> [The problem] A verbatim copy of the records is required, with all pictures left out.

(Data for this exercise Opens)

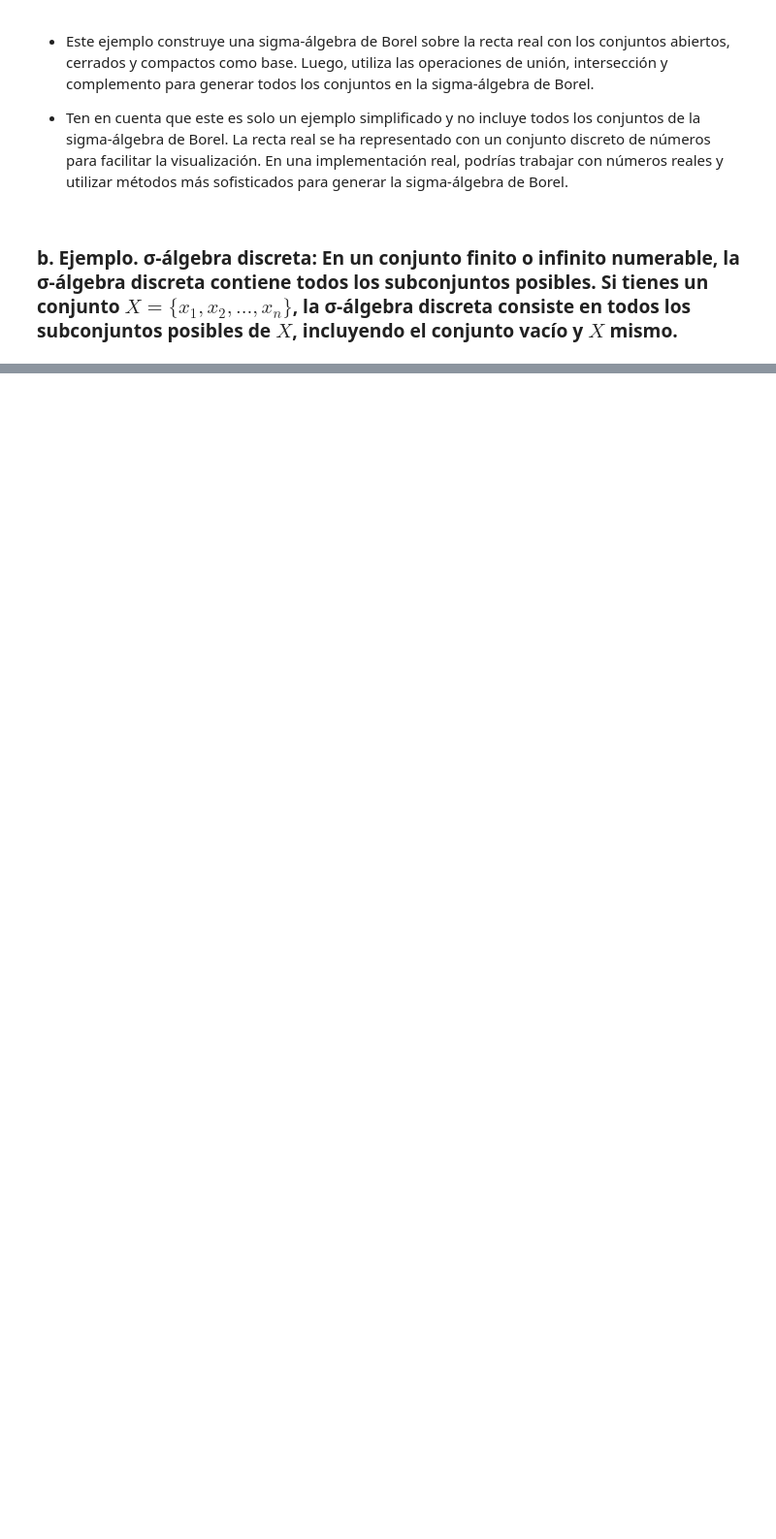
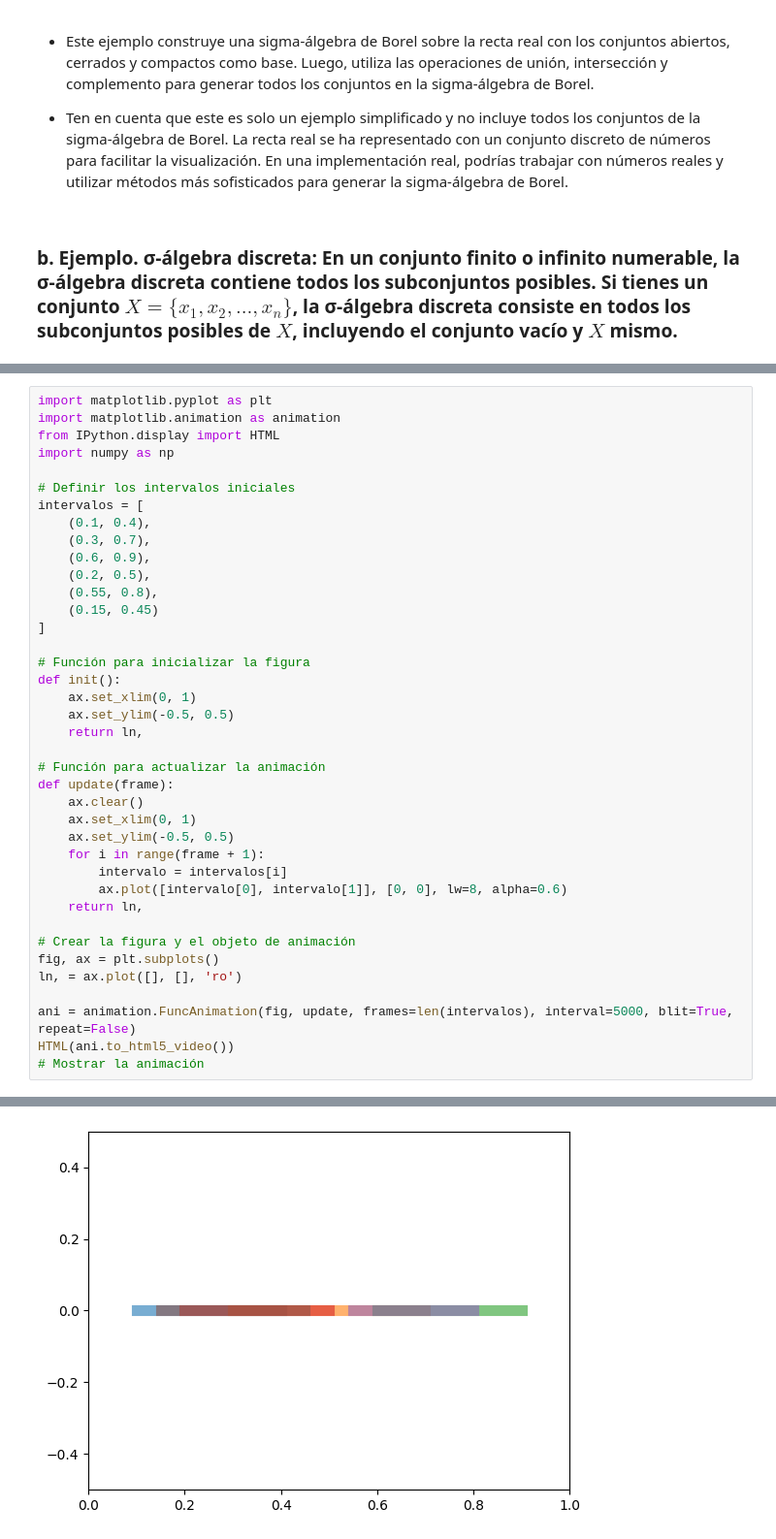
Before and after one commit to JSEFERINO/Teoria-de-Probabilidad-MEYCD, a Jupyter notebook: 05_Probabilidad_5.ipynb, the cells around one changed output, grey strips where cells are left out. Shown at 97% size. Saved outputs shown, nothing was run; the diff lists cells and outputs as text; blank space fills up the shorter version.

```diff
--- a/05_Probabilidad_5.ipynb
+++ b/05_Probabilidad_5.ipynb
@@ -385,0 +336,40 @@ discrete_sigma.print_sigma_algebra()
+# %%
+import matplotlib.pyplot as plt
+import matplotlib.animation as animation
+from IPython.display import HTML
+import numpy as np
+
+# Definir los intervalos iniciales
+intervalos = [
+    (0.1, 0.4),
+    (0.3, 0.7),
+    (0.6, 0.9),
+    (0.2, 0.5),
+    (0.55, 0.8),
+    (0.15, 0.45)
+]
+
+# Función para inicializar la figura
+def init():
+    ax.set_xlim(0, 1)
+    ax.set_ylim(-0.5, 0.5)
+    return ln,
+
+# Función para actualizar la animación
+def update(frame):
+    ax.clear()
+    ax.set_xlim(0, 1)
+    ax.set_ylim(-0.5, 0.5)
+    for i in range(frame + 1):
+        intervalo = intervalos[i]
+        ax.plot([intervalo[0], intervalo[1]], [0, 0], lw=8, alpha=0.6)
+    return ln,
+
+# Crear la figura y el objeto de animación
+fig, ax = plt.subplots()
+ln, = ax.plot([], [], 'ro')
+
+ani = animation.FuncAnimation(fig, update, frames=len(intervalos), interval=5000, blit=True, repeat=False)
+HTML(ani.to_html5_video())
+# Mostrar la animación
+# %% [output]
@@ -385,0 +377 @@ discrete_sigma.print_sigma_algebra()
+[figure, added]
```
Also changed, not shown: parts of 10 cells of this notebook.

(Data for this exercise Closes)

> [Task answer]
Before and after one commit to JSEFERINO/Teoria-de-Probabilidad-MEYCD, a Jupyter notebook: 05_Probabilidad_5.ipynb, the cells around one changed output, grey strips where cells are left out. Shown at 97% size. Saved outputs shown, nothing was run; the diff lists cells and outputs as text; blank space fills up the shorter version.

```diff
--- a/05_Probabilidad_5.ipynb
+++ b/05_Probabilidad_5.ipynb
@@ -385,0 +336,40 @@ discrete_sigma.print_sigma_algebra()
+# %%
+import matplotlib.pyplot as plt
+import matplotlib.animation as animation
+from IPython.display import HTML
+import numpy as np
+
+# Definir los intervalos iniciales
+intervalos = [
+    (0.1, 0.4),
+    (0.3, 0.7),
+    (0.6, 0.9),
+    (0.2, 0.5),
+    (0.55, 0.8),
+    (0.15, 0.45)
+]
+
+# Función para inicializar la figura
+def init():
+    ax.set_xlim(0, 1)
+    ax.set_ylim(-0.5, 0.5)
+    return ln,
+
+# Función para actualizar la animación
+def update(frame):
+    ax.clear()
+    ax.set_xlim(0, 1)
+    ax.set_ylim(-0.5, 0.5)
+    for i in range(frame + 1):
+        intervalo = intervalos[i]
+        ax.plot([intervalo[0], intervalo[1]], [0, 0], lw=8, alpha=0.6)
+    return ln,
+
+# Crear la figura y el objeto de animación
+fig, ax = plt.subplots()
+ln, = ax.plot([], [], 'ro')
+
+ani = animation.FuncAnimation(fig, update, frames=len(intervalos), interval=5000, blit=True, repeat=False)
+HTML(ani.to_html5_video())
+# Mostrar la animación
+# %% [output]
@@ -385,0 +377 @@ discrete_sigma.print_sigma_algebra()
+[figure, added]
```
Also changed, not shown: parts of 10 cells of this notebook.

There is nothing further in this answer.